Lyme Disease

Esta Pãgina en Español
image of a forest image of workers outside image of leaves on the ground
Images courtesy of CDC Public Health Image Library


Lyme disease is the most commonly reported tick-borne disease in the United States. In 2005, more than 23,000 cases of Lyme disease were reported to the Centers for Disease Control and Prevention (CDC). Lyme disease is passed to humans by the bite of black-legged ticks (also known as deer ticks in the eastern United States) and western black-legged ticks infected with the bacterium Borrelia burgdorferi. The Lyme disease bacterium normally lives in mice, squirrels, and other small mammals.

Outdoor workers are at risk of Lyme disease if they work at sites with infected ticks. U.S. workers in the northeastern and north-central States are at highest risk of exposure to infected ticks (see map of U.S. cases of Lyme disease reported in 2005 below). Ticks may also transmit other tick-borne diseases to workers in these and other regions of the country. Worksites with woods, bushes, high grass, or leaf litter are likely to have more ticks. Outdoor workers should be extra careful to protect themselves in the late spring and summer when young ticks are most active.

Lyme Disease Incidence by State
Image courtesy of CDC Division of Vector-Borne Infectious Diseases

Occupations at Risk

All outdoor workers should check with their supervisor if they have questions about possible exposure to Lyme disease. Workers at risk of Lyme disease include, but are not limited to, those working in the following:
  • Construction
  • Landscaping
  • Forestry
  • Brush clearing
  • Land surveying
  • Farming
  • Railroad work
  • Oil field work
  • Utility line work
  • Park or wildlife management
  • Other outdoor work

Recommendations for Employers

Employers should protect their workers from Lyme disease by taking these steps:

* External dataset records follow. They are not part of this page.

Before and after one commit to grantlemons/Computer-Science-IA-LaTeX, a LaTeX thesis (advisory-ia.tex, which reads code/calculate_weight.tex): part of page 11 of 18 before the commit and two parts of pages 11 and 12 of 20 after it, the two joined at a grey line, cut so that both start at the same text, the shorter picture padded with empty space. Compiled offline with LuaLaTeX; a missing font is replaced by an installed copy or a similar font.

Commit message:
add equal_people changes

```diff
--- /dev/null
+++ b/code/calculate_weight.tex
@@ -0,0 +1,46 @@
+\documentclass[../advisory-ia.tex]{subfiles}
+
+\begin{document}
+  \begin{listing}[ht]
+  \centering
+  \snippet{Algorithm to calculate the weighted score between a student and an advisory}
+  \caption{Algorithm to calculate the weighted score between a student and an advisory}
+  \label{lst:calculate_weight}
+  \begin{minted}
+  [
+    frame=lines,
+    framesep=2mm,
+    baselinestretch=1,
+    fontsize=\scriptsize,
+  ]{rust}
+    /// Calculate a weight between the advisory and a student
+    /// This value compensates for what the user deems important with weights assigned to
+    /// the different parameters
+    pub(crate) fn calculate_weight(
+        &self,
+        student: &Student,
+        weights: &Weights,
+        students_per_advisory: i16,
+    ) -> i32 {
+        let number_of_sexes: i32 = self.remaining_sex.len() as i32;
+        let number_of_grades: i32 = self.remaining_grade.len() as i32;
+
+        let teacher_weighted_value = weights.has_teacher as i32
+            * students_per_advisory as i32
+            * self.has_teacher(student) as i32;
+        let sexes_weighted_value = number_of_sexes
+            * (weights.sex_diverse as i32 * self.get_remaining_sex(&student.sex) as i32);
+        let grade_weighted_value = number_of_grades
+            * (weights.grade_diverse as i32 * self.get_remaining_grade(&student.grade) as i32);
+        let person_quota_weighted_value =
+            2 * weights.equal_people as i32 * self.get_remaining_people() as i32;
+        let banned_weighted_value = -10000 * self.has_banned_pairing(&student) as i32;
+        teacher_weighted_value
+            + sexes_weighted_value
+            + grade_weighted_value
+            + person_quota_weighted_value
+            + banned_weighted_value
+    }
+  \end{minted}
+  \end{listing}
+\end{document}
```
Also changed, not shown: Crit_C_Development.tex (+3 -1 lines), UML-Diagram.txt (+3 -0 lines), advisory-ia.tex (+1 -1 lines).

  • Provide training for workers that includes information about the following:
    • How Lyme disease is spread
    • The risks of exposure and infection
    • How workers can protect themselves from ticks
    • The importance of the timely reporting of workplace illnesses and injuries

  • Recommend that workers wear light-colored long-sleeved shirts, long pants, socks, and hat when possible.
    • If worker uniforms are provided, provide long-sleeved shirts and long pants as options.

  • Provide workers with repellents (containing 20% to 30% DEET) to use on their skin and clothing for protection against tick bites.

  • Provide workers with insecticides (such as permethrin)to provide greater protection. Permethrin kills ticks and can be used on clothing (but not skin).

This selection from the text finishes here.